Intraspecific variation buffers projected climate change impacts on Pinus contorta



Juergen Kreyling, Biogeography University of Bayreuth, BayCEER Universitätsstr, 40 Bayreuth, Germany 95447. Tel: +49 0921-552259; Fax: +49 0921-552315; E-mail: juergen.kreyling@uni-bayreuth.de
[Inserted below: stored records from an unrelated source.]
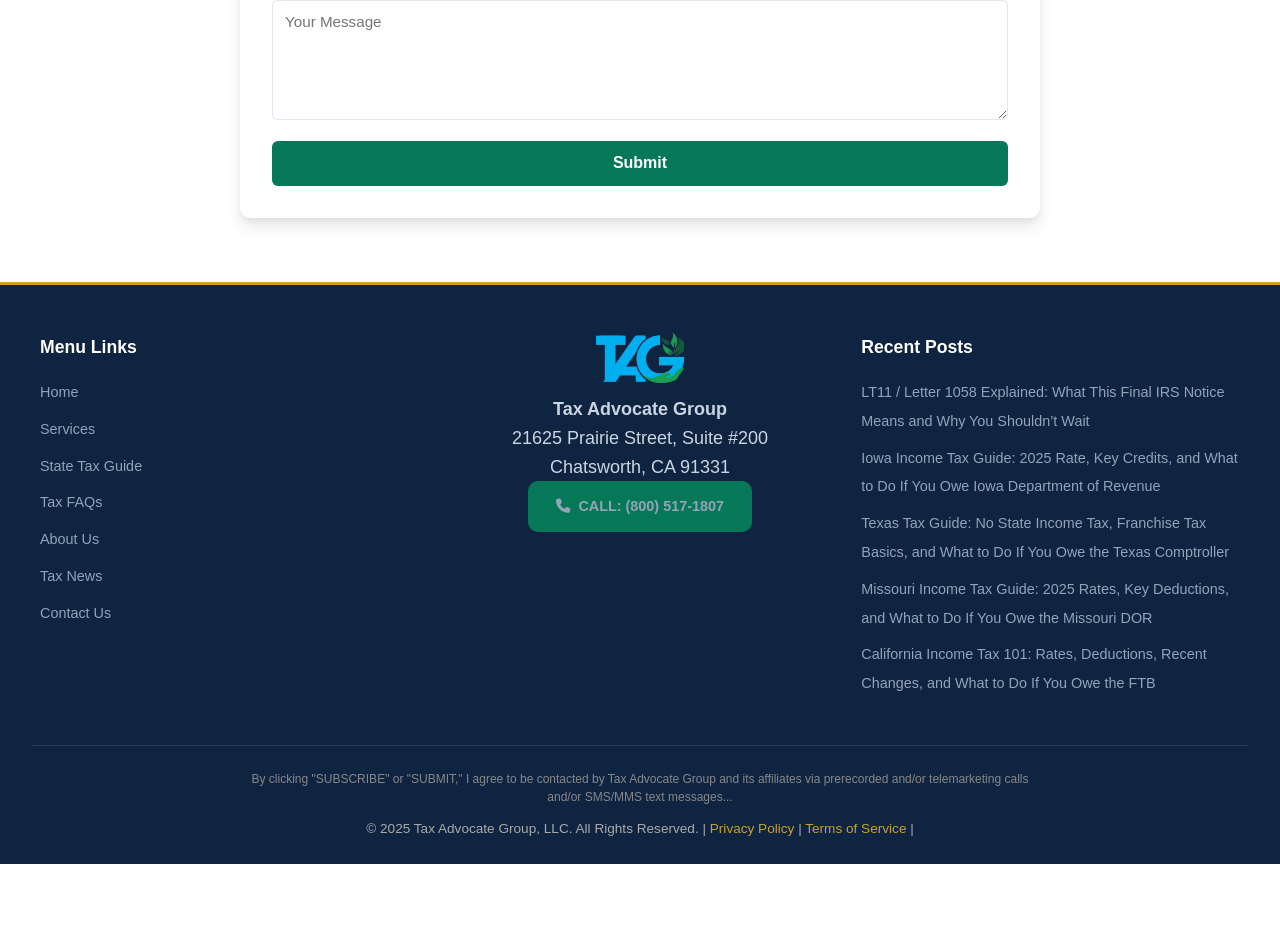
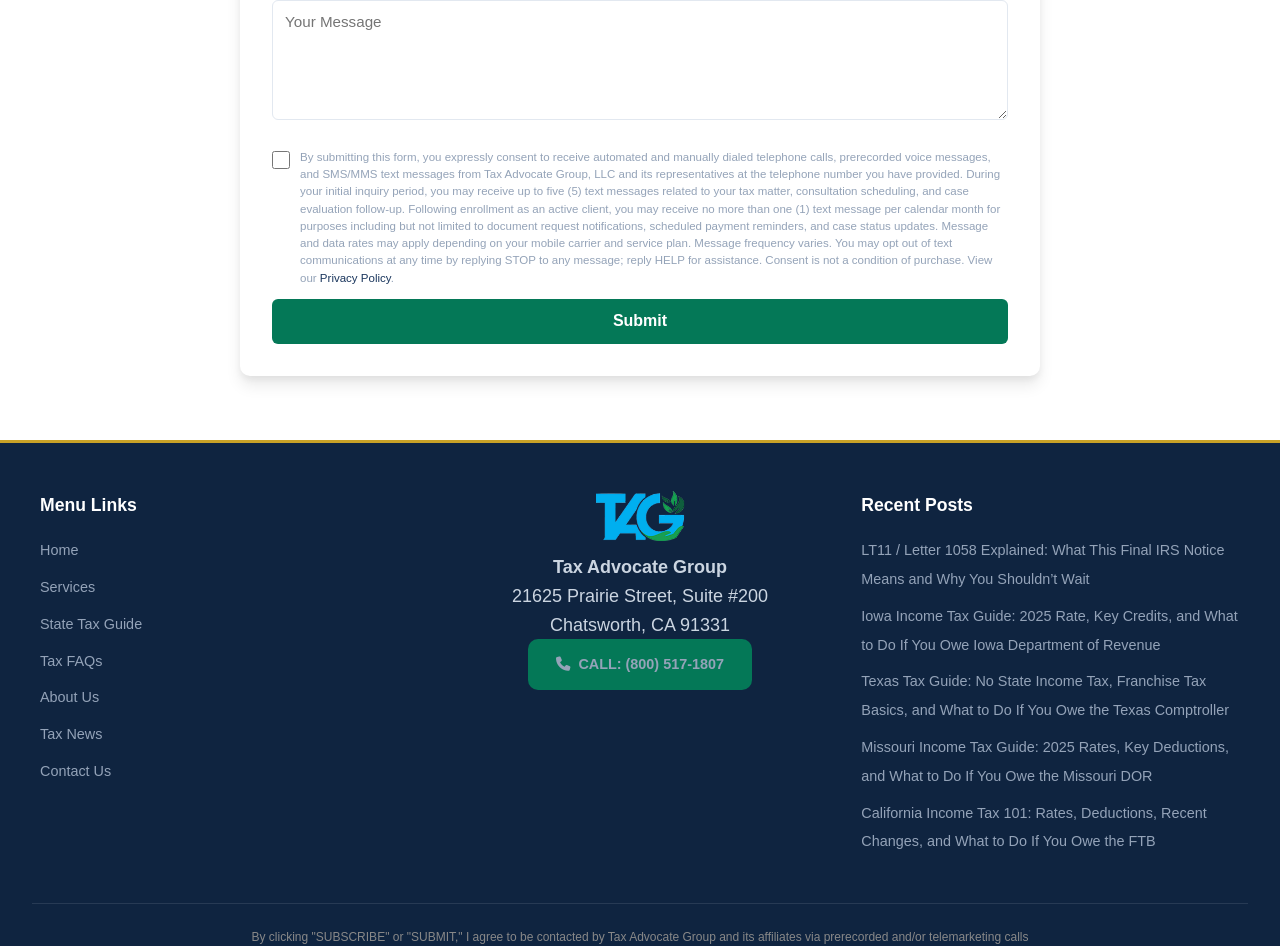
Before and after one commit to mickeygray/taxadvocategroup, a React (Create React App) app in the folder client/: page /contact-us in a window 1280 px wide. Shown: the part 1030-1976 px from the top of the page. Before the commit the page ends 1894 px from the top, so only its background shows below. Built offline with nearby package versions, Linux system fonts and the light colour scheme; what bad-words would draw is missing.

Commit message:
consent fix

```diff
--- a/client/src/components/ContactUs.js
+++ b/client/src/components/ContactUs.js
@@ -2,6 +2,7 @@
 import leadContext from "../context/leadContext";
 import PhoneLink from "./PhoneLink";
 import SEO from "./SEO";
+import { Link } from "react-router-dom";
 import { orgSchema } from "../utils/structuredData";
 import { useTrustedForm } from "../hooks/useTrustedForm";
 const ContactUs = () => {
@@ -14,7 +15,7 @@
     phone: "",
     message: "",
   });
-
+  const [consentChecked, setConsentChecked] = useState(false);
   const handleChange = (e) => {
     setFormData({ ...formData, [e.target.name]: e.target.value });
   };
@@ -144,7 +145,38 @@
               value={formData.message}
               onChange={handleChange}
             ></textarea>
-            <button type="submit">Submit</button>
+            <div className="form-group form-consent">
+              <label className="consent-checkbox">
+                <input
+                  type="checkbox"
+                  required
+                  onChange={(e) => setConsentChecked(e.target.checked)}
+                  checked={consentChecked}
+                />
+                <span className="consent-text">
+                  By submitting this form, you expressly consent to receive
+                  automated and manually dialed telephone calls, prerecorded
+                  voice messages, and SMS/MMS text messages from Tax Advocate
+                  Group, LLC and its representatives at the telephone number you
+                  have provided. During your initial inquiry period, you may
+                  receive up to five (5) text messages related to your tax
+                  matter, consultation scheduling, and case evaluation
+                  follow-up. Following enrollment as an active client, you may
+                  receive no more than one (1) text message per calendar month
+                  for purposes including but not limited to document request
+                  notifications, scheduled payment reminders, and case status
+                  updates. Message and data rates may apply depending on your
+                  mobile carrier and service plan. Message frequency varies. You
+                  may opt out of text communications at any time by replying
+                  STOP to any message; reply HELP for assistance. Consent is not
+                  a condition of purchase. View our{" "}
+                  <Link to="/privacy-policy">Privacy Policy</Link>.
+                </span>
+              </label>
+            </div>
+            <button type="submit" disabled={!consentChecked}>
+              Submit
+            </button>
           </form>
         </div>
       </div>
--- a/client/src/components/HeroSection.js
+++ b/client/src/components/HeroSection.js
@@ -48,7 +48,10 @@
   const isStep1Valid = formData.taxType && formData.filingStatus;
   const isStep2Valid = formData.debtType && formData.debtAmount;
   const isStep3Valid =
-    formData.name.trim() && formData.phone.trim() && formData.email.trim() && consentChecked;
+    formData.name.trim() &&
+    formData.phone.trim() &&
+    formData.email.trim() &&
+    consentChecked;
 
   if (submitted) {
     return (
@@ -117,7 +120,9 @@
               <option value="">Select status</option>
               <option value="single">Single</option>
               <option value="married-joint">Married Filing Jointly</option>
-              <option value="married-separate">Married Filing Separately</option>
+              <option value="married-separate">
+                Married Filing Separately
+              </option>
               <option value="head-of-household">Head of Household</option>
               <option value="business-entity">Business Entity</option>
             </select>
@@ -129,7 +134,10 @@
             onClick={() => setStep(2)}
             disabled={!isStep1Valid}
           >
-            Continue <span className="btn-arrow" aria-hidden="true">&#8594;</span>
+            Continue{" "}
+            <span className="btn-arrow" aria-hidden="true">
+              &#8594;
+            </span>
           </button>
         </div>
       )}
@@ -179,7 +187,11 @@
           </div>
 
           <div className="form-btn-row">
-            <button type="button" className="form-btn-back" onClick={() => setStep(1)}>
+            <button
+              type="button"
+              className="form-btn-back"
+              onClick={() => setStep(1)}
+            >
               &#8592; Back
             </button>
             <button
@@ -188,7 +200,10 @@
               onClick={() => setStep(3)}
               disabled={!isStep2Valid}
             >
-              Continue <span className="btn-arrow" aria-hidden="true">&#8594;</span>
+              Continue{" "}
+              <span className="btn-arrow" aria-hidden="true">
+                &#8594;
+              </span>
             </button>
           </div>
         </div>
@@ -239,9 +254,21 @@
                 required
               />
               <span className="consent-text">
-                I agree to be contacted by Tax Advocate Group via phone, email,
-                or text (including autodialed or prerecorded calls).
-                Message/data rates may apply. Consent is not required to
+                By submitting this form, you expressly consent to receive
+                automated and manually dialed telephone calls, prerecorded voice
+                messages, and SMS/MMS text messages from Tax Advocate Group, LLC
+                and its representatives at the telephone number you have
+                provided. During your initial inquiry period, you may receive up
+                to five (5) text messages related to your tax matter,
+                consultation scheduling, and case evaluation follow-up.
+                Following enrollment as an active client, you may receive no
+                more than one (1) text message per calendar month for purposes
+                including but not limited to document request notifications,
+                scheduled payment reminders, and case status updates. Message
+                and data rates may apply depending on your mobile carrier and
+                service plan. Message frequency varies. You may opt out of text
+                communications at any time by replying STOP to any message;
+                reply HELP for assistance. Consent is not a condition of
                 purchase. View our{" "}
                 <Link to="/privacy-policy">Privacy Policy</Link>.
               </span>
@@ -249,7 +276,11 @@
           </div>
 
           <div className="form-btn-row">
-            <button type="button" className="form-btn-back" onClick={() => setStep(2)}>
+            <button
+              type="button"
+              className="form-btn-back"
+              onClick={() => setStep(2)}
+            >
               &#8592; Back
             </button>
             <button
@@ -264,8 +295,13 @@
       )}
 
       <div className="form-trust">
-        <span><i className="fas fa-lock" aria-hidden="true"></i> Secure &amp; Confidential</span>
-        <span><i className="fas fa-check" aria-hidden="true"></i> No Obligation</span>
+        <span>
+          <i className="fas fa-lock" aria-hidden="true"></i> Secure &amp;
+          Confidential
+        </span>
+        <span>
+          <i className="fas fa-check" aria-hidden="true"></i> No Obligation
+        </span>
       </div>
     </div>
   );
@@ -287,7 +323,10 @@
     <>
       {/* ========== MOBILE VERSION ========== */}
       {isMobile && (
-      <section className="hero hero-mobile-version" aria-label="Tax Advocate Group introduction">
+        <section
+          className="hero hero-mobile-version"
+          aria-label="Tax Advocate Group introduction"
+        >
           <div className="hero__media">
             <img
               src="/images/Cover-Video-by-Shutterstock-1111048265-compressed_9.jpeg"
@@ -304,7 +343,9 @@
               <span className="hero__badge">Trusted Tax Professionals</span>
               <h1 className="hero__title">
                 <span className="hero__title-line">Tax Advocate</span>
-              <span className="hero__title-line hero__title-accent">Group</span>
+                <span className="hero__title-line hero__title-accent">
+                  Group
+                </span>
               </h1>
               <p className="hero__subtitle">
                 Individual and Business Tax Consulting
@@ -323,10 +364,16 @@
 
       {/* ========== DESKTOP VERSION ========== */}
       {!isMobile && (
-      <section className="hero hero-desktop-version" aria-label="Tax Advocate Group introduction">
+        <section
+          className="hero hero-desktop-version"
+          aria-label="Tax Advocate Group introduction"
+        >
           <div className="hero__media">
             <video
-            autoPlay muted loop playsInline
+              autoPlay
+              muted
+              loop
+              playsInline
               preload="none"
               poster="/images/Cover-Video-by-Shutterstock-1111048265-compressed_9.jpeg"
               className="hero__video"
@@ -356,8 +403,8 @@
               </p>
 
               <p className="hero__blurb">
-              Comprehensive and tailored solutions for businesses and individuals
-              across all 50 states.
+                Comprehensive and tailored solutions for businesses and
+                individuals across all 50 states.
               </p>
             </div>
 
--- a/client/src/components/LandingPage1.js
+++ b/client/src/components/LandingPage1.js
@@ -295,9 +295,22 @@
                 required
               />
               <span>
-                I agree to be contacted by Tax Advocate Group via phone, email,
-                or text. Message/data rates may apply. Consent is not required
-                to purchase. <Link to="/privacy-policy">Privacy Policy</Link>.
+                By submitting this form, you expressly consent to receive
+                automated and manually dialed telephone calls, prerecorded voice
+                messages, and SMS/MMS text messages from Tax Advocate Group, LLC
+                and its representatives at the telephone number you have
+                provided. During your initial inquiry period, you may receive up
+                to five (5) text messages related to your tax matter,
+                consultation scheduling, and case evaluation follow-up.
+                Following enrollment as an active client, you may receive no
+                more than one (1) text message per calendar month for purposes
+                including but not limited to document request notifications,
+                scheduled payment reminders, and case status updates. Message
+                and data rates may apply depending on your mobile carrier and
+                service plan. Message frequency varies. You may opt out of text
+                communications at any time by replying STOP to any message;
+                reply HELP for assistance. Consent is not a condition of
+                purchase. <Link to="/privacy-policy">Privacy Policy</Link>.
               </span>
             </label>
           </div>
--- a/client/src/components/LandingPopupForm.js
+++ b/client/src/components/LandingPopupForm.js
@@ -38,7 +38,11 @@
   return (
     <div className="landing-popup-overlay" role="dialog" aria-modal="true">
       <div className="landing-popup-form">
-        <button className="landing-popup-close" onClick={onClose} aria-label="Close form">
+        <button
+          className="landing-popup-close"
+          onClick={onClose}
+          aria-label="Close form"
+        >
           &#10005;
         </button>
         {step === 1 && (
@@ -140,8 +144,22 @@
                   required
                 />
                 <span className="consent-text">
-                  I agree to be contacted by Tax Advocate Group via phone, email,
-                  or text. View our{" "}
+                  By submitting this form, you expressly consent to receive
+                  automated and manually dialed telephone calls, prerecorded
+                  voice messages, and SMS/MMS text messages from Tax Advocate
+                  Group, LLC and its representatives at the telephone number you
+                  have provided. During your initial inquiry period, you may
+                  receive up to five (5) text messages related to your tax
+                  matter, consultation scheduling, and case evaluation
+                  follow-up. Following enrollment as an active client, you may
+                  receive no more than one (1) text message per calendar month
+                  for purposes including but not limited to document request
+                  notifications, scheduled payment reminders, and case status
+                  updates. Message and data rates may apply depending on your
+                  mobile carrier and service plan. Message frequency varies. You
+                  may opt out of text communications at any time by replying
+                  STOP to any message; reply HELP for assistance. Consent is not
+                  a condition of purchase. View our{" "}
                   <Link to="/privacy-policy">Privacy Policy</Link>.
                 </span>
               </label>
--- a/client/src/components/StateTaxForm.js
+++ b/client/src/components/StateTaxForm.js
@@ -298,9 +298,21 @@
               />
               <input {...tfInputProps} />
               <span className="stf__consent-text">
-                I agree to be contacted by Tax Advocate Group via phone, email,
-                or text (including autodialed or prerecorded calls).
-                Message/data rates may apply. Consent is not required to
+                By submitting this form, you expressly consent to receive
+                automated and manually dialed telephone calls, prerecorded voice
+                messages, and SMS/MMS text messages from Tax Advocate Group, LLC
+                and its representatives at the telephone number you have
+                provided. During your initial inquiry period, you may receive up
+                to five (5) text messages related to your tax matter,
+                consultation scheduling, and case evaluation follow-up.
+                Following enrollment as an active client, you may receive no
+                more than one (1) text message per calendar month for purposes
+                including but not limited to document request notifications,
+                scheduled payment reminders, and case status updates. Message
+                and data rates may apply depending on your mobile carrier and
+                service plan. Message frequency varies. You may opt out of text
+                communications at any time by replying STOP to any message;
+                reply HELP for assistance. Consent is not a condition of
                 purchase. View our{" "}
                 <Link to="/privacy-policy">Privacy Policy</Link>.
               </span>
--- a/client/src/components/TaxBarnaby.js
+++ b/client/src/components/TaxBarnaby.js
@@ -1160,6 +1160,32 @@
                   support.
                 </div>
               )}
+              {phase === PHASE.VERIFICATION && (
+                <div
+                  style={{
+                    fontSize: 11,
+                    color: "#64748b",
+                    lineHeight: 1.6,
+                    padding: "8px 4px",
+                    marginTop: 4,
+                  }}
+                >
+                  By verifying, you expressly consent to receive automated and
+                  manually dialed telephone calls, prerecorded voice messages,
+                  and SMS/MMS text messages from Tax Advocate Group, LLC. During
+                  your initial inquiry period, you may receive up to five (5)
+                  text messages related to your tax matter. Following enrollment
+                  as an active client, no more than one (1) text message per
+                  calendar month for document and payment reminders. Message and
+                  data rates may apply. Message frequency varies. Reply STOP to
+                  opt out, HELP for assistance. Consent is not a condition of
+                  purchase.{" "}
+                  <a href="/privacy-policy" style={{ color: "#0d9488" }}>
+                    Privacy Policy
+                  </a>
+                  .
+                </div>
+              )}
             </div>
           )}
 
```
Also changed, not shown: client/src/components/ConsentNotice.js (+14 -5 lines), 123 other files (tests, documents, lock files or other folders). Lines whose indentation alone changed are shown as unchanged.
Species distribution modeling (SDM) is an important tool to assess the impact of global environmental change. Many species exhibit ecologically relevant intraspecific variation, and few studies have analyzed its relevance for SDM. Here, we compared three SDM techniques for the highly variable species Pinus contorta. First, applying a conventional SDM approach, we used MaxEnt to model the subject as a single species (species model), based on presence–absence observations. Second, we used MaxEnt to model each of the three most prevalent subspecies independently and combined their projected distributions (subspecies model). Finally, we used a universal growth transfer function (UTF), an approach to incorporate intraspecific variation utilizing provenance trial tree growth data. Different model approaches performed similarly when predicting current distributions. MaxEnt model discrimination was greater (AUC – species model: 0.94, subspecies model: 0.95, UTF: 0.89), but the UTF was better calibrated (slope and bias – species model: 1.31 and −0.58, subspecies model: 1.44 and −0.43, UTF: 1.01 and 0.04, respectively). Contrastingly, for future climatic conditions, projections of lodgepole pine habitat suitability diverged. In particular, when the species' intraspecific variability was acknowledged, the species was projected to better tolerate climatic change as related to suitable habitat without migration (subspecies model: 26% habitat loss or UTF: 24% habitat loss vs. species model: 60% habitat loss), and given unlimited migration may increase amount of suitable habitat (subspecies model: 8% habitat gain or UTF: 12% habitat gain vs. species model: 51% habitat loss) in the climatic period 2070–2100 (SRES A2 scenario, HADCM3). We conclude that models derived from within-species data produce different and better projections, and coincide with ecological theory. Furthermore, we conclude that intraspecific variation may buffer against adverse effects of climate change. A key future research challenge lies in assessing the extent to which species can utilize intraspecific variation under rapid environmental change.